The Lowest Cost for the Highest Return

It happens every day in a busy medical practice - the things that need doing often get done by whomever can do it at the time. But that can be a costly mistake.

It happens every day in a busy medical practice - the things that need doing often get done by whomever can do it at the time. But that can be a costly mistake, as you might inadvertently have your most highly compensated staff members attending to some of the lowest level tasks.

For example, my company recently assessed a client's vaccine management program. After financial losses had been identified, the practice had taken several measures to ensure that every vaccine was tracked and billed appropriately. With profit margins being very thin on such inventory, only one missed vaccine may be enough to wipe out a single day's profits. The group's nursing supervisor had been tasked with putting together the tracking program, and the process included performing inventory counts at the end of each day - which were then compared to charge entry reports to ensure that everything was billed correctly.

The problem? The nursing supervisor was the one spending an hour each day performing the counts. Considering that the practice also employed medical assistants who were paid far less than the supervisor, we recognized immediately that the most expensive resource was being used to perform a lower-level task - one that lesser-paid employees could be trained to do instead.

However, the benefit realized was not simply freeing up the nursing supervisor's time for more high-level functions. There is a domino effect created when resources are redeployed to different tasks. By focusing her time at the end of the day on returning patient phone calls, it not only improved work flow and patient service, but also freed up physician time by releasing them from phone duty. This allowed the physicians to see more patients at the end of the day and get out of the office in a timely manner. So not only were savings gained by having the medical assistant take over the inventory counts, but new revenue was created by releasing physicians from returning phone calls and putting them back in the exam room instead.

Where else can you realize savings in your practice? Start with your office manager: How does she spend her time?

At one office, we discovered that charges were not being posted to the practice management system in a timely fashion because the office manager was the only one allowed to post them. Most days she was so busy that she could only input a fraction of the volume of charges being generated. So these superbills were stacking up and cash flow was suffering. Every two weeks she would come in on the weekend and attempt to get caught up. For this she was paid extra. Because coding mistakes had been made in the past when charges were entered, the practice felt that the office manager should be responsible for ensuring that these charges were posted error-free. With three staff members on the billing team, there was no shortage of helping hands to get the work done; we just needed to remove that task from the office manager's to-do list.

But how could we also satisfy the group's desire to have quality control at the front end of the process? We simply took the hour a day that the office manager was spending inputting charges, and instead had her spend that time spot-checking posted charges for accuracy. Within a matter of weeks, charges were cleaned up, cash flow greatly improved, and posting inaccuracies became few and far between, giving even more time back to the office manager.

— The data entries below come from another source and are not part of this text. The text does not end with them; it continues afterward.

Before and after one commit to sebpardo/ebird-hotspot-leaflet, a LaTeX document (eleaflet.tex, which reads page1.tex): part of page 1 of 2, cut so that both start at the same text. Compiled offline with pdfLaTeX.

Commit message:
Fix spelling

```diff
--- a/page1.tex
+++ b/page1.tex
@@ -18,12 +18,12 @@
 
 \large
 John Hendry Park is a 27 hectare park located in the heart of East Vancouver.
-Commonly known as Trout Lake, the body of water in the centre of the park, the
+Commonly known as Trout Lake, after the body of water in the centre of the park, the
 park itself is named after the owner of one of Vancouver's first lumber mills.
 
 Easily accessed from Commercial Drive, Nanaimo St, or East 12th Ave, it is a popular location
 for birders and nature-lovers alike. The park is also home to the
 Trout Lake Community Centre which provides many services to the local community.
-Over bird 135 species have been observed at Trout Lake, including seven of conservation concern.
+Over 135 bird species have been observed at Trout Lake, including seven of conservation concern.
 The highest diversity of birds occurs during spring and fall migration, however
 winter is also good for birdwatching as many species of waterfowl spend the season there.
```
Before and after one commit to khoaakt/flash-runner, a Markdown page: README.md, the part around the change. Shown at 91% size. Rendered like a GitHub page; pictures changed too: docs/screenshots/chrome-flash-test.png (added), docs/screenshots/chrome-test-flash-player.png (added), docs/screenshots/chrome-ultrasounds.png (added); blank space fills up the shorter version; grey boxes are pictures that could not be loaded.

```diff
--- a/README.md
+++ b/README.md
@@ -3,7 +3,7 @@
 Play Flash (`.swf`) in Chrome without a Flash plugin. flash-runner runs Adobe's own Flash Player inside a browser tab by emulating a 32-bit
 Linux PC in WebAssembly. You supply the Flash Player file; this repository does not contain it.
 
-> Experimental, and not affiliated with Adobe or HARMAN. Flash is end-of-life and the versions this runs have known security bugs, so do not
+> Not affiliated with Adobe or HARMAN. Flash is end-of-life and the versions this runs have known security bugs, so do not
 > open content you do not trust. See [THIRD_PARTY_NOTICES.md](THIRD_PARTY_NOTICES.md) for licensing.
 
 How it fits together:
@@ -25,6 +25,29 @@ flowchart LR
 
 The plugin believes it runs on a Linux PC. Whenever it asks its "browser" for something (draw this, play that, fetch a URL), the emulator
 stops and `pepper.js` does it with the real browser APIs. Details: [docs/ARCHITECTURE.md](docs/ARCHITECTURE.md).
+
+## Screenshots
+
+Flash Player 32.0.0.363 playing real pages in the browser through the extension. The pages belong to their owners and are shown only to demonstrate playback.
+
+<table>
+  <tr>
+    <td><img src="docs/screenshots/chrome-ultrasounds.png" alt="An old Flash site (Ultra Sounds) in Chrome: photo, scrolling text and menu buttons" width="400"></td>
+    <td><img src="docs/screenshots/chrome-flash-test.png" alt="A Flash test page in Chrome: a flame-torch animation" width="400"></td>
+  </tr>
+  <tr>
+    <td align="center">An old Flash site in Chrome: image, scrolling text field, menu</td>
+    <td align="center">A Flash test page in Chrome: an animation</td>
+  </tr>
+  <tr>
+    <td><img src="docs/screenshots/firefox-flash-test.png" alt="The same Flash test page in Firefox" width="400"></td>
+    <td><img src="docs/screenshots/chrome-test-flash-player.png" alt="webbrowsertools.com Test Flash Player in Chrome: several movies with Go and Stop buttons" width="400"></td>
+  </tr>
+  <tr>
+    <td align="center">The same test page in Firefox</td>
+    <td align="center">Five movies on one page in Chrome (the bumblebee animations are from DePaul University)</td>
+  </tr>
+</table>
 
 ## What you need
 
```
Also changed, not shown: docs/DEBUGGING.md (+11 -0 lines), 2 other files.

In your own practice, take a look at tasks that are being performed by your most expensive resources. Have each staff member list the daily tasks they work on. Can any of those tasks be carried out by other lesser-paid employees or maybe outsourced altogether? One example would be to use an automated system to send out appointment reminders rather than having your receptionists spend an hour on the phone each day making those calls. Or perhaps your physicians are handling administrative tasks that a nurse, medical secretary, or bookkeeper could be trained to do instead? By creating a list of tasks being performed throughout your practice, you can assign the best resource - the most effective, for the least cost - to carry out each job. You may be surprised at just how much you save and how much more productive your practice can be with just a few simple tweaks.

Susanne Madden, MBA, is founder and CEO of The Verden Group, a consulting and business intelligence firm that specializes in practice management, physician education, and healthcare policy. She can be reached at or by visiting